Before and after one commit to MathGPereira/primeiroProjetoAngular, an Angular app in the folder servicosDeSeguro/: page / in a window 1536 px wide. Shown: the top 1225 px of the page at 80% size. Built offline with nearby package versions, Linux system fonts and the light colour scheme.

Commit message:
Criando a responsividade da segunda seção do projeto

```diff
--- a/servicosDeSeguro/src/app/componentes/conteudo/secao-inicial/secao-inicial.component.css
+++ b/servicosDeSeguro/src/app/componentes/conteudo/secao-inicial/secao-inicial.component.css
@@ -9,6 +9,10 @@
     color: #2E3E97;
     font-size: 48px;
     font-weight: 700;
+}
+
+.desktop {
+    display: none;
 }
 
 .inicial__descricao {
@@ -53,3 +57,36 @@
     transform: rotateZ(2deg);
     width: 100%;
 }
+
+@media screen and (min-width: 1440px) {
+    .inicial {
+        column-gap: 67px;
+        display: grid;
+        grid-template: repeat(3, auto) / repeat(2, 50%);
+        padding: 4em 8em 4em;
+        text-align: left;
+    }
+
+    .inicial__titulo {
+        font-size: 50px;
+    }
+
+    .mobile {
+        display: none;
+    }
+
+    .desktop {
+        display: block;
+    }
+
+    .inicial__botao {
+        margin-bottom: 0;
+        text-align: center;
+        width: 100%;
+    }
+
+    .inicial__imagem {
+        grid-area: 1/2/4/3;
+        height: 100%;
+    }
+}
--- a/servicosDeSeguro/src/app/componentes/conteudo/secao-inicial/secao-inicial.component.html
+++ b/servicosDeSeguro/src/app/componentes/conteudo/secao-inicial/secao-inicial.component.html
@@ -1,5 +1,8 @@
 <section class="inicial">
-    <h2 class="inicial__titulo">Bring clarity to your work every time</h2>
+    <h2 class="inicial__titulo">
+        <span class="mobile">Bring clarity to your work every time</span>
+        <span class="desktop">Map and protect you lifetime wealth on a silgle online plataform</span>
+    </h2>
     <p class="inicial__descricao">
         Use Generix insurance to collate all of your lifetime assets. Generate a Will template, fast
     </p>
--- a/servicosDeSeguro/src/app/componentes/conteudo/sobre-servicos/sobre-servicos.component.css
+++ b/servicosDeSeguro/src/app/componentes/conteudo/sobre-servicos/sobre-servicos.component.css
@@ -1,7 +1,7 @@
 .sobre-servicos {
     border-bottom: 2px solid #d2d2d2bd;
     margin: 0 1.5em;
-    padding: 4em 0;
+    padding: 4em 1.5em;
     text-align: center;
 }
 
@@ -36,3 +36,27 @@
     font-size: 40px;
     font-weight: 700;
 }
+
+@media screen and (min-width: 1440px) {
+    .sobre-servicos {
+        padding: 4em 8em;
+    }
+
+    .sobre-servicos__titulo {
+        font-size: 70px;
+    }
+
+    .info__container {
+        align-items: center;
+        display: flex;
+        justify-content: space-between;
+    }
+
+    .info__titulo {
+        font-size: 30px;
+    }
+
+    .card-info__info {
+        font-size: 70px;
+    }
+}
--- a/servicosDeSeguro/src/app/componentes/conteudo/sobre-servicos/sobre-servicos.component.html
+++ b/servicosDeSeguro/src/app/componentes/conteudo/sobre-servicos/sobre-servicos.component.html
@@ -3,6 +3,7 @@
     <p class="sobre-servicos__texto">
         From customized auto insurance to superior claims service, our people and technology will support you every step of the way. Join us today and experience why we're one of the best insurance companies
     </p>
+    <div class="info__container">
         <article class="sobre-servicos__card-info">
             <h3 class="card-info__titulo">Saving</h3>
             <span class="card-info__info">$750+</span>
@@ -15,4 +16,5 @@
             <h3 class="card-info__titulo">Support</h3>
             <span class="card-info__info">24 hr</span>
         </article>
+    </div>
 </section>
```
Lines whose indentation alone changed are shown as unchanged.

**Task details:**
Search the entries above for the string "size". Copy each line that holds it.

**Expected output:**
Before and after one commit to MathGPereira/primeiroProjetoAngular, an Angular app in the folder servicosDeSeguro/: page / in a window 1536 px wide. Shown: the top 1225 px of the page at 80% size. Built offline with nearby package versions, Linux system fonts and the light colour scheme.
     font-size: 48px;
+        font-size: 50px;
     font-size: 40px;
+        font-size: 70px;
+        font-size: 30px;
+        font-size: 70px;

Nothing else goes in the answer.